Dear Friends and Neighbors,
After 176 long days, the Legislature has finally adjourned for good. The operating budget was passed last week and averted a government shutdown (though I never believed it would come to that), a transportation package was passed to invest in the future of our economy, and the capital budget makes important investments in our communities and state infrastructure. Read more about them below.
Operating budget – no major tax increases, major investments in education and mental health
Though it took six months to find a compromise, the final outcome is a budget that benefits the people of our state the most. I was one of three budget negotiators for House Republicans, and I'm really pleased the taxpayers were protected despite proposals for major tax increases from the other side. The budget does also close some tax incentives that don't make sense anymore.
We made the largest investment in education in decades – education now rightly makes up 48 percent of our state budget. Our state constitution mandates that education be the paramount duty of the state, and this puts us in line with that mandate. The budget also provides for modest and overdue salary increases for teachers, certified staff and state employees.
For the first time ever in state history, the budget provides for a cut in higher education tuition. College students and their families will see a 5-15 percent reduction in their tuition starting this fall. This will really make a difference for middle class families who may not qualify for a lot of financial aid, but are really pinched trying to pay for all of the costs of college on their own. This is something Republicans fought hard for in negotiations, because we know how crucial education is to more opportunities in life.
Mental health also received overdue investments that not only respond to a few court rulings, but to live up to our moral obligation to care for the most vulnerable in our society. This will also help prevent future tragedies like those we have seen in our own communities.
The long delay and final outcome of the budget shows two things. One, a divided government (House controlled by Democrats and Senate controlled by Republicans) means solutions take a little longer. Two, compromise is required and usually results in the best outcome for everyone. Give and take is critical. This budget isn't perfect, but as my colleague Rep. Bruce Chandler (our Republican lead on the budget) said, “this provides a statewide road map to the future.”
Transportation package will invest in economy, provide relief for 2nd District commuters
Last week, the House passed a transportation tax package that will invest in our state's infrastructure. I voted “yes,” because I believe it provides jobs and traffic relief along with critical reforms to our state Department of Transportation.
My three priorities with the transportation package have been:
- strong reforms
- meaningful projects for our area
- no low-carbon fuel standard
One of my favorite family photos that I have in my office is of my great-grandfather driving to Yelm, with a four-foot Spruce across the road. The early history of Washington was greatly focused on building roads so people could gain access to jobs, trade and each other. Living in a district with high unemployment, many see the need for infrastructure to grow our local economy. I know from experience in my business that few major employers would consider locating in our area without better access to major highways.

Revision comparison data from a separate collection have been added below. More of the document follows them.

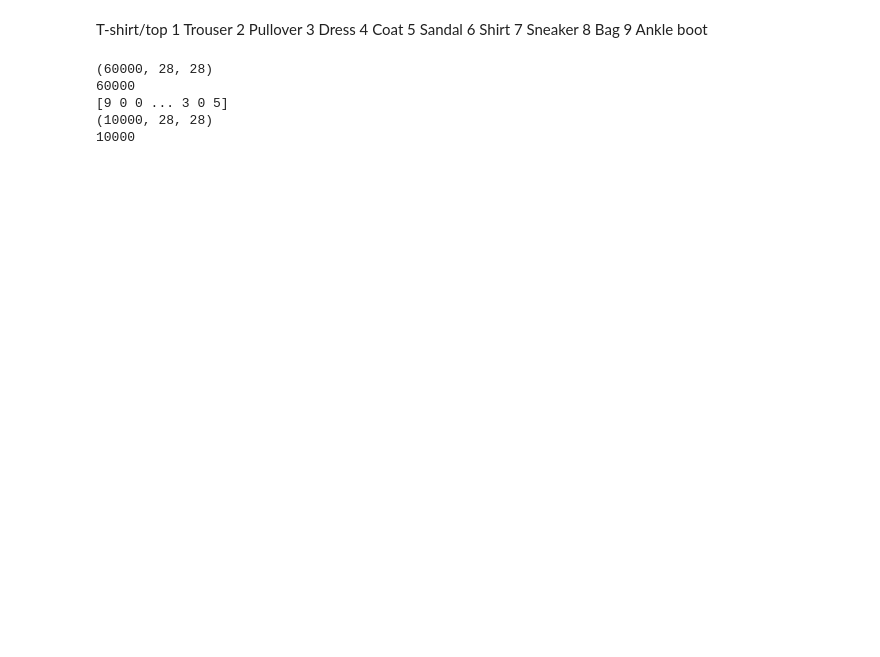
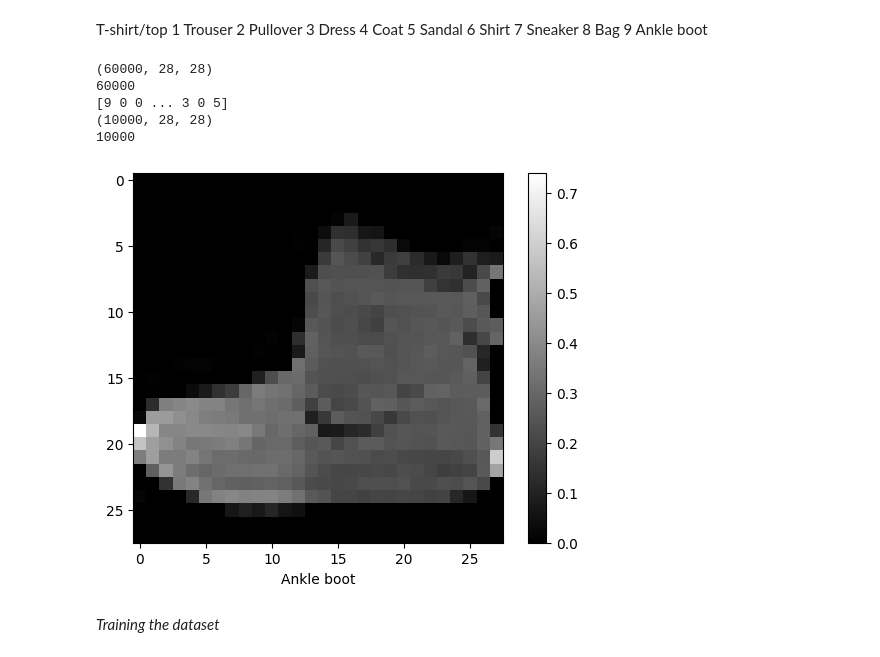
Before and after one commit to AkramMaouche/Neural-Networks, a Jupyter notebook: ANN_exemple_3.ipynb, the cells around one changed output. Saved outputs shown, nothing was run; the diff lists cells and outputs as text; code cells hidden in the pictures; blank space fills up the shorter version.

```diff
--- a/ANN_exemple_3.ipynb
+++ b/ANN_exemple_3.ipynb
@@ -42,3 +33,14 @@ print(len(test_labels))
 [9 0 0 ... 3 0 5]
 (10000, 28, 28)
 10000
+# %%
+plt.figure()
+plt.imshow(train_images[0],cmap='gray')
+plt.colorbar()
+plt.grid(False)
+plt.xlabel(class_names[train_labels[0]])
+plt.show()
+# %% [output]
+[figure, added]
+# %% [markdown]
+*Training the dataset*
```
Also changed, not shown: parts of 10 cells of this notebook.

If you commute through Joint-Base Lewis-McChord (JBLM) on I-5 or on State Route 167, you have spent a lot of time sitting on the road. In our district, this package will provide:
- $1.6 billion to complete SR-167 all the way to the port of Tacoma;
- $450 million for relief on I-5 through JBLM;
- $72 million to rebuild the SR-510/Marvin Road interchange; and
- $58.5 million for the Yelm Bypass.
Equally as important as the projects for our area are the reforms tied to this package. As one of two negotiators for House Republicans, we fought hard for these reforms:
- Preventing future projects from paying the sales tax and essentially diverting transportation funds to the general fund for other services.
- Suspending the implementation of a low-carbon fuel standard Gov. Inslee has been pushing. This is major because it could add to your fuel costs if implemented.
- Providing streamlined permitting and helping to prevent cost burdens to the state with mega projects.
- Prohibiting these new dollars from being used on the failures of the Bertha tunnel project in Seattle.
There are a total of nine bills passed that will change the way our state does business in transportation design, construction and maintenance. I've always said “fix it before you fund it,” and I believe these reforms will make important fixes that you deserve as taxpayers and drivers.
This was not an easy vote for me whatsoever. It's probably the most difficult vote I've ever taken, because I understand (and heard from) both sides. I know there are heavy costs to the people. But I think the reforms will make a difference, and if the result of this investment is to bring more jobs to our rural areas, then it will be worth it for our state in the long run.
Capital budget – important community investments
- Yelm Community Center – $1.5 million
- Stan & Joan Cross Park in Frederickson – $750,000
- Orting Soldiers' Home Cemetery – $250,000 (this was thanks to my seatmate, Rep. Graham Hunt)
- Gratz Park ball fields in Orting – $200,000
- Yelm Senior Center – $80,000
As we adjourn, I want to remind you I represent you all-year round, not just when the Legislature is in session. Please feel free to contact my office anytime with questions, comments or concerns. My legislative assistant, Sharon, or I am happy to help you navigate government or hear your ideas to make our state a better place to work and live. It's an honor to serve you.